**DIRECTIONS:** Filter the entries, keeping every line with the string "State".

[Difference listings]
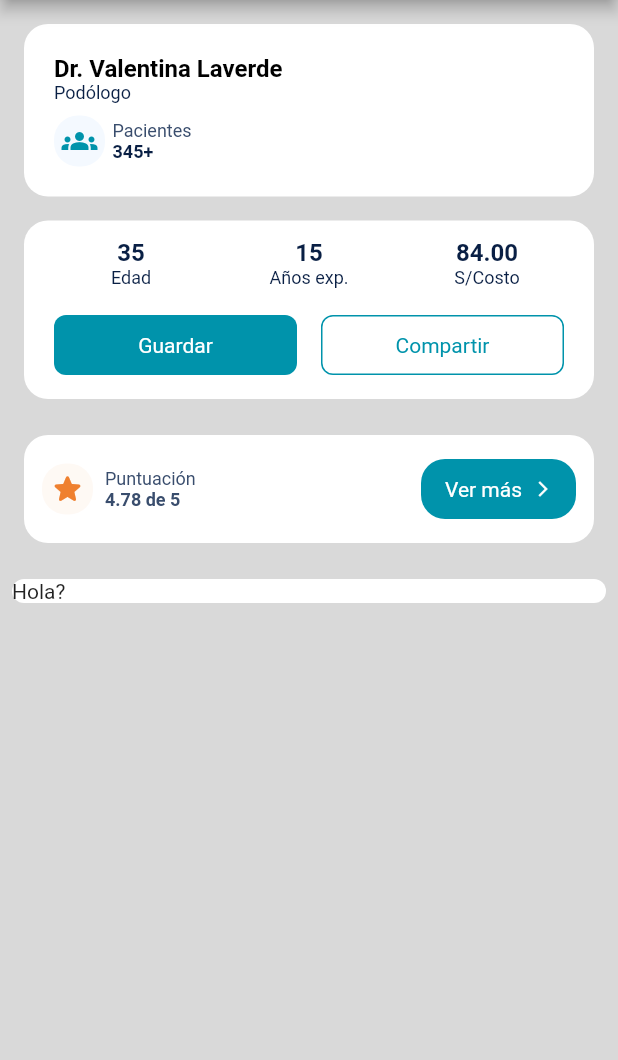
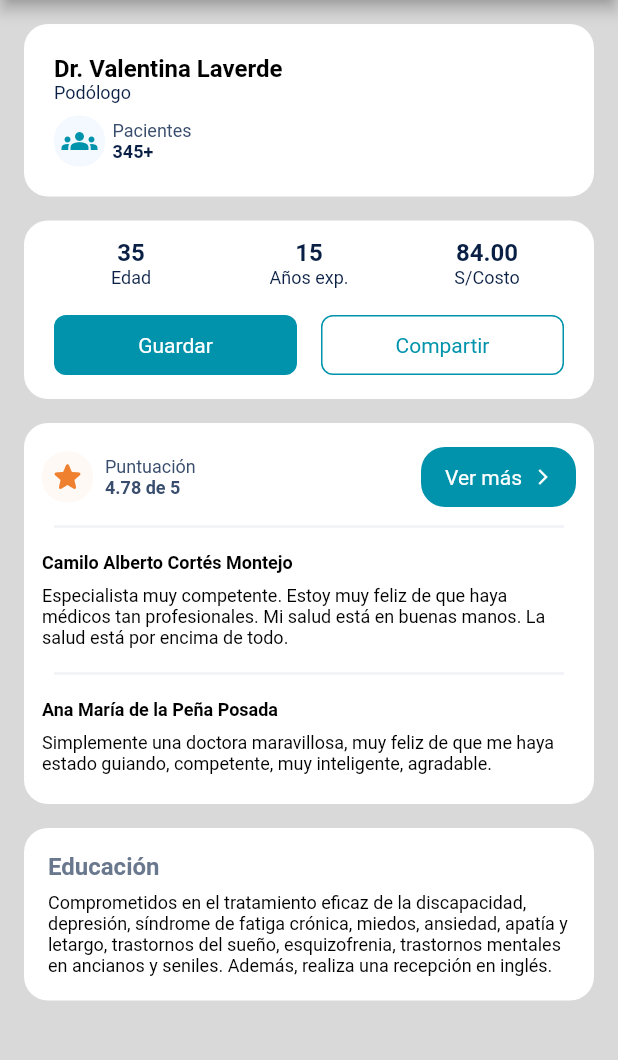
Before and after one commit to MIRAI-AppsMoviles-WS62-GRUPO-2/DocSeekerApp, a Flutter app: the screen it shows after launch, on a phone screen of 412 x 824 dp, the part 84-1144 px from its top. Run offline on Flutter 3.47's test engine with Material 2 defaults, Android fonts, the phone set to English and light mode, and no system bars.

Commit message:
Add comments container and education information

```diff
--- a/lib/professional_profile.dart
+++ b/lib/professional_profile.dart
@@ -30,7 +30,7 @@ class _ProfessionalProfileState extends State<ProfessionalProfile> {
         ),
       ),
       backgroundColor: const Color(0xffd9d9d9),
-      body: Column(
+      body: ListView(
         children: [
           // PRIMER CUADRO
           Row(
@@ -197,14 +197,13 @@ class _ProfessionalProfileState extends State<ProfessionalProfile> {
             children: [
               Expanded(
                 child: Padding(
-                  padding: const EdgeInsets.all(16.0),
+                  padding: const EdgeInsets.symmetric(horizontal: 16.0, vertical: 8.0),
                   child: Container(
+                    padding: const EdgeInsets.all(12),
                     decoration: const BoxDecoration(
                         borderRadius: BorderRadius.all(Radius.circular(16)),
                         color: Colors.white
                     ),
-                    child: Padding(
-                      padding: const EdgeInsets.all(12.0),
                     child: Column(
                       children:[
                         Row(
@@ -255,9 +254,57 @@ class _ProfessionalProfileState extends State<ProfessionalProfile> {
                               ),
                             )
                           ]
+                        ),
+                        Padding(
+                          padding: const EdgeInsets.symmetric(vertical: 8.0, horizontal: 8.0),
+                          child: Container(
+                            width: double.infinity,
+                            decoration: BoxDecoration(
+                              border: Border.all(color: const Color(0xffF2F4F7), width: 1)
                             )
+                          ),
+                        ),
+                        const Padding(
+                          padding: EdgeInsets.symmetric(vertical: 8.0),
+                          child: Column(
+                            crossAxisAlignment: CrossAxisAlignment.start,
+                            children: [
+                              Padding(
+                                padding: EdgeInsets.only(bottom: 8.0),
+                                child: Text("Camilo Alberto Cortés Montejo", style: TextStyle(fontWeight: FontWeight.bold, fontSize: 12, color: Colors.black)),
+                              ),
+                              Text("Especialista muy competente. Estoy muy feliz "
+                                  "de que haya médicos tan profesionales. Mi salud "
+                                  "está en buenas manos. La salud está por encima "
+                                  "de todo.", style: TextStyle(fontSize: 12, color: Colors.black))
                             ]
                           ),
+                        ),
+                        Padding(
+                          padding: const EdgeInsets.symmetric(vertical: 8.0, horizontal: 8.0),
+                          child: Container(
+                              width: double.infinity,
+                              decoration: BoxDecoration(
+                                  border: Border.all(color: const Color(0xffF2F4F7), width: 1)
+                              )
+                          ),
+                        ),
+                        const Padding(
+                          padding: EdgeInsets.symmetric(vertical: 8.0),
+                          child: Column(
+                            crossAxisAlignment: CrossAxisAlignment.start,
+                              children: [
+                                Padding(
+                                  padding: EdgeInsets.only(bottom: 8.0),
+                                  child: Text("Ana María de la Peña Posada", style: TextStyle(fontWeight: FontWeight.bold, fontSize: 12, color: Colors.black)),
+                                ),
+                                Text("Simplemente una doctora maravillosa, "
+                                    "muy feliz de que me haya estado guiando, "
+                                    "competente, muy inteligente, agradable.", style: TextStyle(fontSize: 12, color: Colors.black))
+                              ]
+                          ),
+                        ),
+                      ]
                     )
                   ),
                 ),
@@ -268,13 +315,28 @@ class _ProfessionalProfileState extends State<ProfessionalProfile> {
             children: [
               Expanded(
                 child: Padding(
-                  padding: const EdgeInsets.all(8.0),
+                  padding: const EdgeInsets.symmetric(vertical: 8.0, horizontal: 16.0),
                   child: Container(
+                    padding: const EdgeInsets.all(16.0),
                     decoration: const BoxDecoration(
                         borderRadius: BorderRadius.all(Radius.circular(16)),
                         color: Colors.white
                     ),
-                    child: Text("Hola?"),
+                    child: const Column(
+                      crossAxisAlignment: CrossAxisAlignment.start,
+                      children: [
+                        Padding(
+                          padding: const EdgeInsets.only(bottom: 8.0),
+                          child: Text("Educación", style: TextStyle(color: Color(0xff6A788E), fontSize: 16, fontWeight: FontWeight.bold)),
+                        ),
+                        Text("Comprometidos en el tratamiento eficaz de la discapacidad, "
+                            "depresión, síndrome de fatiga crónica, miedos, ansiedad, apatía "
+                            "y letargo, trastornos del sueño, esquizofrenia, trastornos mentales "
+                            "en ancianos y seniles. Además, realiza una recepción en inglés.",
+                          style: TextStyle(fontSize:12, color: Colors.black)
+                        )
+                      ]
+                    ),
                   ),
                 ),
               ),
```
Lines whose indentation alone changed are shown as unchanged.
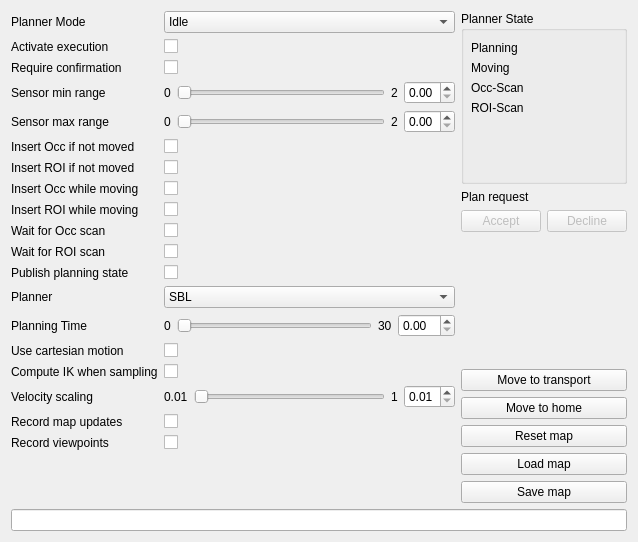
First picture: the form in src/rqt_roi_viewpoint_planner/roi_viewpoint_planner_rqt_plugin.ui, repository Eruvae/rqt_roi_viewpoint_planner, before the edit.
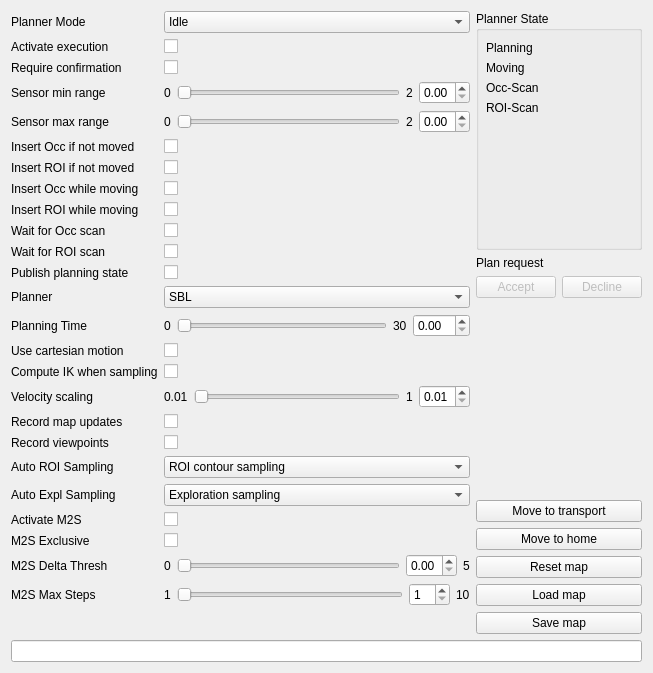
Second picture: the form after the edit. Custom widgets are drawn as their Qt base class.

Commit message: Added new configuration options

The edit to the form file:
```diff
--- a/src/rqt_roi_viewpoint_planner/roi_viewpoint_planner_rqt_plugin.ui
+++ b/src/rqt_roi_viewpoint_planner/roi_viewpoint_planner_rqt_plugin.ui
@@ -6,8 +6,8 @@
    <rect>
     <x>0</x>
     <y>0</y>
-    <width>638</width>
-    <height>542</height>
+    <width>653</width>
+    <height>673</height>
    </rect>
   </property>
   <property name="windowTitle">
@@ -518,6 +518,162 @@
        </property>
       </widget>
      </item>
+     <item row="19" column="0">
+      <widget class="QLabel" name="autoROISamplingLabel">
+       <property name="text">
+        <string>Auto ROI Sampling</string>
+       </property>
+      </widget>
+     </item>
+     <item row="19" column="1">
+      <widget class="QComboBox" name="autoROISamplingComboBox">
+       <item>
+        <property name="text">
+         <string>ROI contour sampling</string>
+        </property>
+       </item>
+       <item>
+        <property name="text">
+         <string>ROI adjacent</string>
+        </property>
+       </item>
+       <item>
+        <property name="text">
+         <string>ROI center sampling</string>
+        </property>
+       </item>
+      </widget>
+     </item>
+     <item row="20" column="0">
+      <widget class="QLabel" name="autoExplSamplingLabel">
+       <property name="text">
+        <string>Auto Expl Sampling</string>
+       </property>
+      </widget>
+     </item>
+     <item row="20" column="1">
+      <widget class="QComboBox" name="autoExplSamplingComboBox">
+       <item>
+        <property name="text">
+         <string>Exploration sampling</string>
+        </property>
+       </item>
+       <item>
+        <property name="text">
+         <string>Contour sampling</string>
+        </property>
+       </item>
+       <item>
+        <property name="text">
+         <string>Border sampling</string>
+        </property>
+       </item>
+      </widget>
+     </item>
+     <item row="21" column="0">
+      <widget class="QLabel" name="activateM2SLabel">
+       <property name="text">
+        <string>Activate M2S</string>
+       </property>
+      </widget>
+     </item>
+     <item row="21" column="1">
+      <widget class="QCheckBox" name="activateM2SCheckBox"/>
+     </item>
+     <item row="22" column="0">
+      <widget class="QLabel" name="m2SExclusiveLabel">
+       <property name="text">
+        <string>M2S Exclusive</string>
+       </property>
+      </widget>
+     </item>
+     <item row="22" column="1">
+      <widget class="QCheckBox" name="m2SExclusiveCheckBox"/>
+     </item>
+     <item row="23" column="0">
+      <widget class="QLabel" name="m2SDeltaThreshLabel">
+       <property name="text">
+        <string>M2S Delta Thresh</string>
+       </property>
+      </widget>
+     </item>
+     <item row="23" column="1">
+      <layout class="QHBoxLayout" name="m2sDeltaThreshLayout">
+       <item>
+        <widget class="QLabel" name="m2sDeltaThreshMin">
+         <property name="text">
+          <string>0</string>
+         </property>
+        </widget>
+       </item>
+       <item>
+        <widget class="QSlider" name="m2sDeltaThreshSlider">
+         <property name="orientation">
+          <enum>Qt::Horizontal</enum>
+         </property>
+        </widget>
+       </item>
+       <item>
+        <widget class="QDoubleSpinBox" name="m2sDeltaThreshSpinBox">
+         <property name="maximum">
+          <double>5.000000000000000</double>
+         </property>
+         <property name="singleStep">
+          <double>0.100000000000000</double>
+         </property>
+        </widget>
+       </item>
+       <item>
+        <widget class="QLabel" name="m2sDeltaThreshMax">
+         <property name="text">
+          <string>5</string>
+         </property>
+        </widget>
+       </item>
+      </layout>
+     </item>
+     <item row="24" column="0">
+      <widget class="QLabel" name="m2SMaxStepsLabel">
+       <property name="text">
+        <string>M2S Max Steps</string>
+       </property>
+      </widget>
+     </item>
+     <item row="24" column="1">
+      <layout class="QHBoxLayout" name="m2sMaxStepsLayout">
+       <item>
+        <widget class="QLabel" name="m2sMaxStepsMin">
+         <property name="text">
+          <string>1</string>
+         </property>
+        </widget>
+       </item>
+       <item>
+        <widget class="QSlider" name="m2sMaxStepsSlider">
+         <property name="orientation">
+          <enum>Qt::Horizontal</enum>
+         </property>
+        </widget>
+       </item>
+       <item>
+        <widget class="QSpinBox" name="m2sMaxStepsSpinBox">
+         <property name="minimum">
+          <number>1</number>
+         </property>
+         <property name="maximum">
+          <number>10</number>
+         </property>
+        </widget>
+       </item>
+       <item>
+        <widget class="QLabel" name="m2sMaxStepsMax">
+         <property name="text">
+          <string>10</string>
+         </property>
+        </widget>
+       </item>
+      </layout>
+     </item>
     </layout>
    </item>
    <item row="6" column="1">
```
Left out of the diff: 14 changed lines with no effect on the pictures. The commit also changes 2 other files.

**ANSWER TO THIS PROBLEM:**
@@ -30,7 +30,7 @@ class _ProfessionalProfileState extends State<ProfessionalProfile> {
@@ -197,14 +197,13 @@ class _ProfessionalProfileState extends State<ProfessionalProfile> {
@@ -255,9 +254,57 @@ class _ProfessionalProfileState extends State<ProfessionalProfile> {
@@ -268,13 +315,28 @@ class _ProfessionalProfileState extends State<ProfessionalProfile> {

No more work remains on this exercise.